Compare any two graphics cards:
Radeon HD 7850 vs Radeon R7 260X
IntroThe Radeon HD 7850 uses a 28 nm design. AMD has set the core speed at 860 MHz. The GDDR5 RAM is set to run at a frequency of 1200 MHz on this specific card. It features 1024 SPUs as well as 64 Texture Address Units and 32 Rasterization Operator Units.
Compare those specifications to the Radeon R7 260X, which comes with core speeds of 1100 MHz on the GPU, and 1625 MHz on the 2048 MB of GDDR5 memory. It features 896 SPUs as well as 56 TAUs and 16 Rasterization Operator Units.
(No game benchmarks for this combination yet.)
Power Usage and Theoretical Benchmarks
Power Consumption (Max TDP)
The Radeon HD 7850 should in theory perform quite a bit faster than the Radeon R7 260X overall. (explain)
Texel RateThe Radeon R7 260X will be just a bit (approximately 12%) better at texture filtering than the Radeon HD 7850. (explain)
Pixel RateIf running with a high screen resolution is important to you, then the Radeon HD 7850 is superior to the Radeon R7 260X, and very much so. (explain)
Please note that the above 'benchmarks' are all just theoretical - the results were calculated based on the card's specifications, and real-world performance may (and probably will) vary at least a bit.
Please note that the price comparisons are based on search keywords - sometimes it might show cards with very similar names that are not exactly the same as the one chosen in the comparison. We do try to filter out the wrong results as best we can, though.

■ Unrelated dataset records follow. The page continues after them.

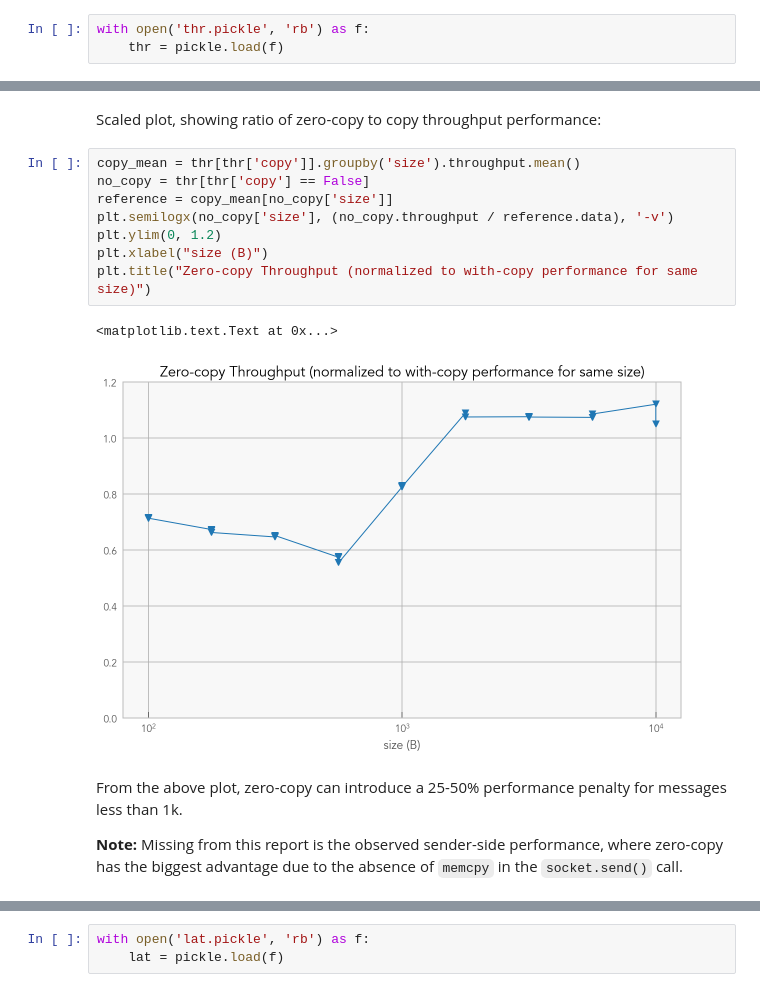
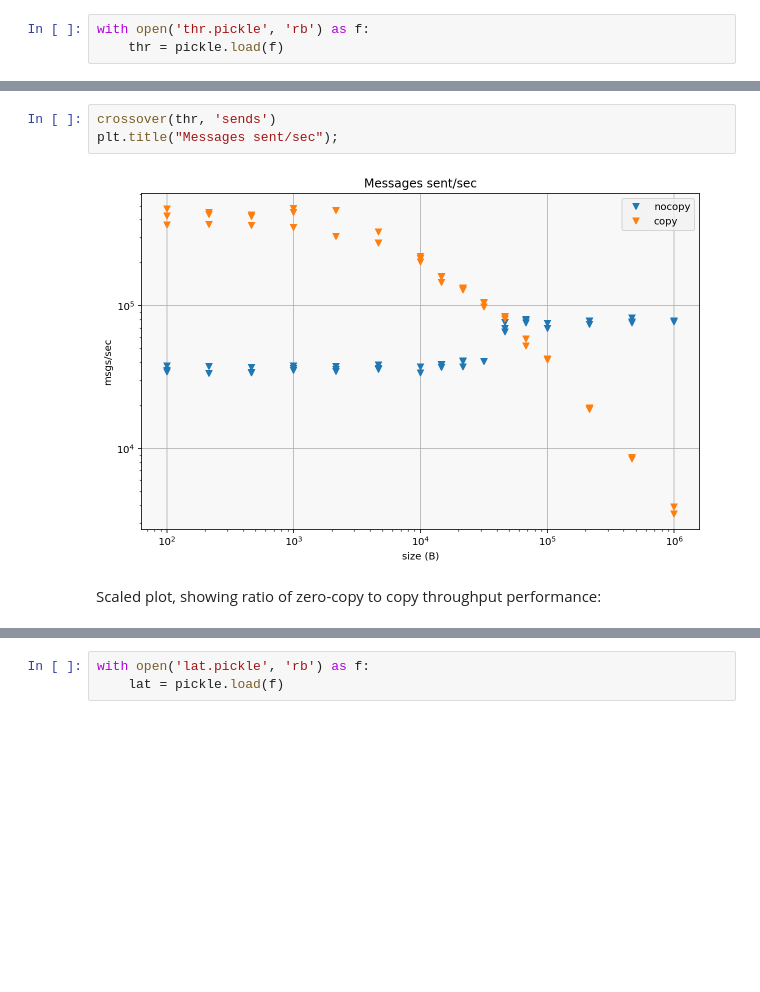
Before and after one commit to zeromq/pyzmq, a Jupyter notebook: perf/perf.ipynb, the cells around one changed output, grey strips where cells are left out. Saved outputs shown, nothing was run; the diff lists cells and outputs as text; blank space fills up the shorter version.

```diff
--- a/perf/perf.ipynb
+++ b/perf/perf.ipynb
@@ -30,17 +102,7 @@ plt.legend(loc=0)
+# %%
+crossover(thr, 'sends')
+plt.title("Messages sent/sec");
+# %% [output]
+[figure, added]
 # %% [markdown]
 Scaled plot, showing ratio of zero-copy to copy throughput performance:
-# %%
-copy_mean = thr[thr['copy']].groupby('size').throughput.mean()
-no_copy = thr[thr['copy'] == False]
-reference = copy_mean[no_copy['size']]
-plt.semilogx(no_copy['size'], (no_copy.throughput / reference.data), '-v')
-plt.ylim(0, 1.2)
-plt.xlabel("size (B)")
-plt.title("Zero-copy Throughput (normalized to with-copy performance for same size)")
-# %% [output]
-<matplotlib.text.Text at 0x...>
-[figure, removed]
-# %% [markdown]
-From the above plot, zero-copy can introduce a 25-50% performance penalty for messages less than 1k.
-
-**Note:** Missing from this report is the observed sender-side performance, where zero-copy has the biggest advantage due to the absence of `memcpy` in the `socket.send()` call.
```
Also changed, not shown: parts of 25 cells of this notebook.
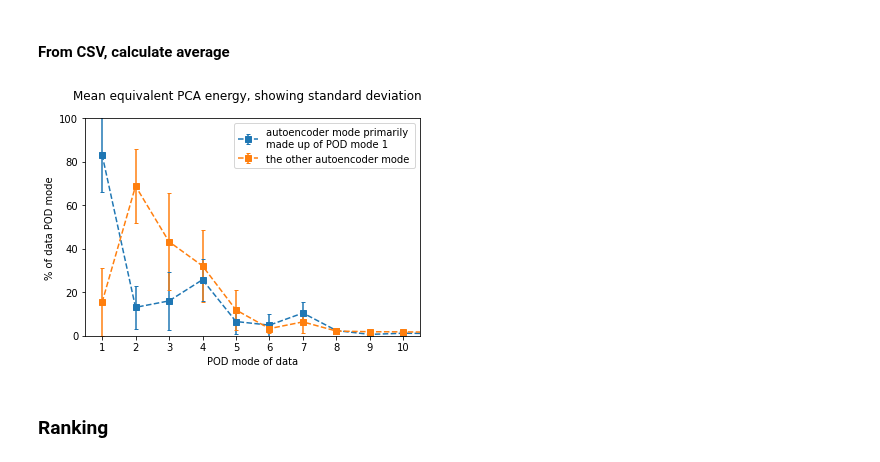
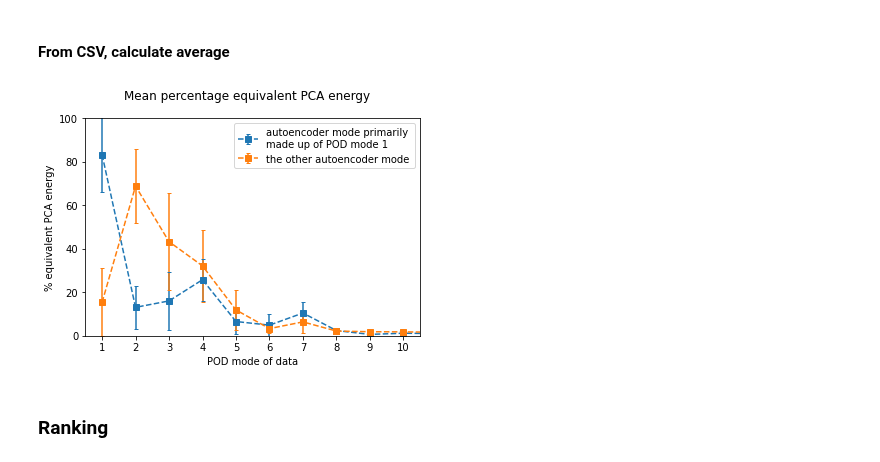
Before and after one commit to MagriLab/MD-CNN-AE, a Jupyter notebook: notebook_visualise/visualise_experiment.ipynb, the cells around one changed output. Drawn from its saved outputs; the diff is of its cells as text; code cells hidden in the pictures.

```diff
--- a/notebook_visualise/visualise_experiment.ipynb
+++ b/notebook_visualise/visualise_experiment.ipynb
@@ -417,33 +425,33 @@ folder_list = ! ls -v $parent_folder
 #### From CSV, calculate average
 # %%
 ## load reprojected results from csv
-csv1 = pjoin(parent_folder,'grouping_modes_1.csv')
-csv2 = pjoin(parent_folder,'grouping_modes_2.csv')
+csv1 = Path(parent_folder,'grouping_modes_1.csv')
+csv2 = Path(parent_folder,'grouping_modes_2.csv')
 
 lam_modes_total1 = np.loadtxt(csv1, delimiter=',')
 lam_modes_total2 = np.loadtxt(csv2, delimiter=',')
 # %%
 l1_mean = np.mean(lam_modes_total1,axis=0)
 l1_std = np.std(lam_modes_total1,axis=0)
 l2_mean = np.mean(lam_modes_total2,axis=0)
 l2_std = np.std(lam_modes_total2,axis=0)
 
 
 fig, ax = plt.subplots(1,sharex=True,sharey=True)
-fig.suptitle('Mean equivalent PCA energy, showing standard deviation')
+fig.suptitle('Mean percentage equivalent PCA energy')
 ax.errorbar(np.arange(1,len(l1_mean+1)+1),l1_mean*100, yerr=l1_std*100, fmt='s', capsize=2, linestyle='--', label='autoencoder mode primarily \nmade up of POD mode 1')
 ax.set_xticks(np.arange(1,len(l1_mean+1)+1))
 ax.set_xlim([0.5,10.5])
 ax.set_ylim([0,100])
 ax.errorbar(np.arange(1,len(l1_mean+1)+1),l2_mean*100, yerr=l2_std*100, fmt='s', capsize=2, linestyle='--', label='the other autoencoder mode')
-ax.set_ylabel("% of data POD mode")
+ax.set_ylabel("% equivalent PCA energy")
 ax.set_xlabel('POD mode of data')
 plt.legend()
 plt.show()
 
 # plt.show()
 # %% [output]
-[figure, old version]
+[figure, new version]
 # %% [markdown]
 ### Ranking
 # %%
```
Also changed, not shown: parts of 9 cells of this notebook, 2 other files.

Memory Bandwidth: Memory bandwidth is the largest amount of data (measured in MB per second) that can be transported over the external memory interface in a second. The number is worked out by multiplying the card's interface width by the speed of its memory. If the card has DDR memory, it should be multiplied by 2 once again. If it uses DDR5, multiply by 4 instead. The higher the memory bandwidth, the faster the card will be in general. It especially helps with AA, HDR and higher screen resolutions.
Texel Rate: Texel rate is the maximum number of texture map elements (texels) that can be processed in one second. This is calculated by multiplying the total amount of texture units of the card by the core speed of the chip. The better the texel rate, the better the card will be at handling texture filtering (anisotropic filtering - AF). It is measured in millions of texels processed in one second.
Pixel Rate: Pixel rate is the maximum amount of pixels that the graphics chip could possibly write to the local memory in one second - measured in millions of pixels per second. Pixel rate is worked out by multiplying the number of Render Output Units by the the core clock speed. ROPs (Raster Operations Pipelines - sometimes also referred to as Render Output Units) are responsible for drawing the pixels (image) on the screen. The actual pixel output rate also depends on lots of other factors, most notably the memory bandwidth - the lower the bandwidth is, the lower the ability to reach the max fill rate.